Mediation saves both time and effort as with other alternative dispute resolution (ADR) and helps to preserve good commercial ties until the conflict has been settled. The mediator assists the negotiations of parties and helps them to identify the conflicts in the dispute and to discuss solutions. The mediator helps parties to find a solution that caters to the needs and interests of the parties. Despite the parties who could be at a distance from each other geographically, mediation is fast, confidential, and cost-effective. It offers an outstanding opportunity for innovative solutions and preserving business relations, giving parties control over the outcome. Mediation is used to resolve a range of commercial issues in the fields of transport, aviation, finance, construction, contractual conflict and tort, insurance, motorsport, land and property, personal injury, professional negligence, yachting, and motorsports. In the UAE, mediation is seen as more effective in resolving disputes compared to regular court hearings. The country has made tremendous progress in recent years by establishing itself as a center of international Alternative Dispute Resolution (ADR) tools, such as DIFC and ADGM, which are reputable international free zone centers. With the rise of international arbitration practices in the UAE, mediation has taken a turn in the ADR field in local markets. It is still a widely used tool for resolving familiar and business disputes, but it has many forms and comes under a lot of names within the culture and even the legislative laws in the UAE. Sulh or amicable settlements have a long tradition in pre-Islamic Arabia and Islamic cultures. In any kind of conflict settlement, Sulh is the desired outcome and procedure of dispute resolution.
UAE does not have any legislation that covers all necessary areas of commercial, family, or labor mediation. Mediation can generally be split into two categories: compulsory mediation and voluntary mediation. Compulsory or mandatory mediation is an amicable method of settlement of disputes, through which parties must go through the mediation process compulsorily under the applicable law in order to go to a court. As the name suggests, voluntary mediation is an amicable method of settlement of disputes whereby parties mutually choose to go through mediation rather than be compelled to do so by any law. While there is no express reference to mediation in the UAE Civil Procedures Law, Article 101 requires parties to consent to a period up to a period of six months to attempt settlement. There are also a number of measures within the UAE Court system that encourage reconciliation between the disputing parties. For example, in the case of civil, commercial, and labor disputes, the Federal Courts of the UAE offer various dispute reconciliation committees that allow the parties to take advantage of pre-action mediation. If a dispute remains unresolved, it is essential for the litigating party to obtain a declaration of no objection from the required committee before issuing a claim. Additionally, Federal Law Number 17 of 2016 known as the Mediation Centre Law allows for the establishment of mediation and conciliation centers. The provisions of Article 2 of the Mediation Center Law enable the minister or head of the local judicial authority to establish, under the Court’s jurisdiction, one or more mediation, and conciliation centers. Under Article 3 of the Law concerning mediation centers, the parties may refer the following kinds of disputes to such established centers:

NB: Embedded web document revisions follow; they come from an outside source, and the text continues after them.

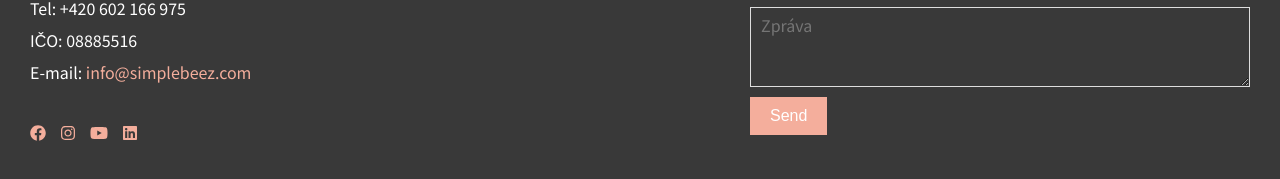
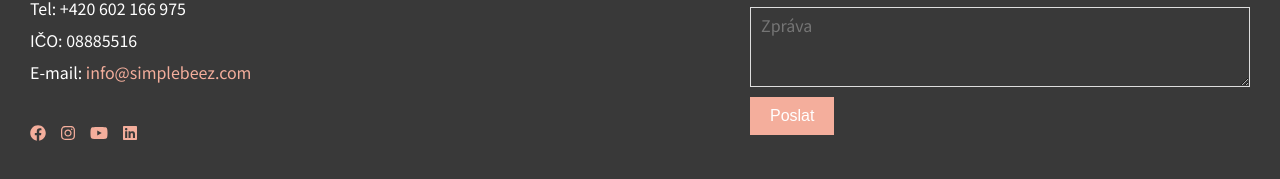
Before and after one commit to crdo/simplebeez, a Next.js app: page / in a window 1280 px wide. Shown: the part 7794-7973 px from the top of the page. Built offline with nearby package versions, Linux system fonts and the light colour scheme.

Commit message:
Fine tuning z mailu

```diff
--- a/components/about.tsx
+++ b/components/about.tsx
@@ -63,7 +63,7 @@ export default function About() {
                             <div className="profile-text">
                                 <h3>Martin Prášek, partner a spoluzakladatel <a href="https://www.linkedin.com/in/martin-prášek-cma-8109ba18/"><FontAwesomeIcon className="linkedin" icon={faLinkedinIn} /></a></h3>
                                 <p>Martin má na starosti služby především pro podporu inovativních řešení, centralizace back-office funkcí a digitalizace financí a
-                                souvisejících procesů. Jeho osobní specializací jsou <b>implementace ERP a EPM</b>řešení, <b>procesní optimalizace</b>, návrhy a realizace
+                                souvisejících procesů. Jeho osobní specializací jsou <b>implementace ERP a EPM</b> řešení, <b>procesní optimalizace</b>, návrhy a realizace
                                 řešení pro P2P (řízení výdajů firmy), procesní workflow či aplikace RPA. Pomůže Vám také s vybudováním centra sdílených služeb či
                                 s <b>funkčním designem operativních nástrojů</b> pro automatizaci nejen financí.</p>
                                 <p>Martin pracoval více než 15 let v mezinárodním prostředí. Je přesvědčen, že přínos projektů či inovativních řešení se měří tím, zda splňuje
--- a/components/hero.tsx
+++ b/components/hero.tsx
@@ -42,7 +42,7 @@ export default function Hero() {
                 flex: 1 0 0;
                 display: flex;
                 flex-direction: column;
-                justify-content: center;
+                justify-content: flex-start;
                 text-align: center;
             }
 
@@ -125,7 +125,6 @@ export default function Hero() {
 
                 .claim {
                     text-align: left;
-                    justify-content: flex-start;
                 }
                 .stripe {
                     display: block;
--- a/components/mail-form.tsx
+++ b/components/mail-form.tsx
@@ -36,9 +36,9 @@ export default function MailForm() {
                 <button type="submit" disabled={status.submitting}>
                     {!status.submitting
                         ? !status.submitted
-                            ? 'Send'
-                            : 'Sent'
-                        : 'Sending...'}
+                            ? 'Poslat'
+                            : 'Posláno'
+                        : 'Posílám...'}
                 </button>
             </form>
             {status.info.error && (
```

Article 4 of the Mediation Centre Law states that a mediation and conciliation center formed under this law cannot be referred to the disputes set out below:
The Mediation Centre Law also sets out the duties and responsibilities of conciliators, work procedures, termination of mediation and conciliation proceedings, etc.
Law Number 16 of 2009 commonly known as Amicable Centre Law established the Center for the Amicable Settlement of Disputes in Dubai with values up to AED 100,000 excluding labor, personal affairs, and bank cases, requiring review by mediator’s settlement by negotiation that is encouraged before the proceedings begin. Article 12 of the Amicable Centre Law states that once the parties settle, then their settlement is recorded as approved by the competent judge in a reconciliation agreement and is subject to the force of an executive bond. Further, the Center has authority in the following matters according to Article 1 of the Dubai Administration Decision Number 1 of 2017;
The DIFC Courts, as contained in Part 27 of the Rules of the DIFC Court (“RDC”), have their own ADR rules. The Court always encourages parties to consider the use of justice through reconciliation (though not limited to, such as mediation, conciliation), as an alternative means of resolving disputes while underlining its primary role as a forum for the decision-making of civil and commercial cases. The DIFC Court will not oblige parties to participate in justice by reconciliation as a prerequisite to litigation. However, if necessary, the Court will allow parties in the Case Management Conference to consider justice by reconciliation. It may postpone the case for a specified period to allow and permit the parties to take advantage of justice by reconciliation. Although there is no specific legislation for enforcement settlement agreements arising out of private mediation in the UAE or either of its emirates, the above article highlights the emphasis given on this Arab nation’s amicable dispute resolution process. It is recommended that parties use expert arbitration lawyers and mediation counsels to ensure that they understand the process for effective negotiation.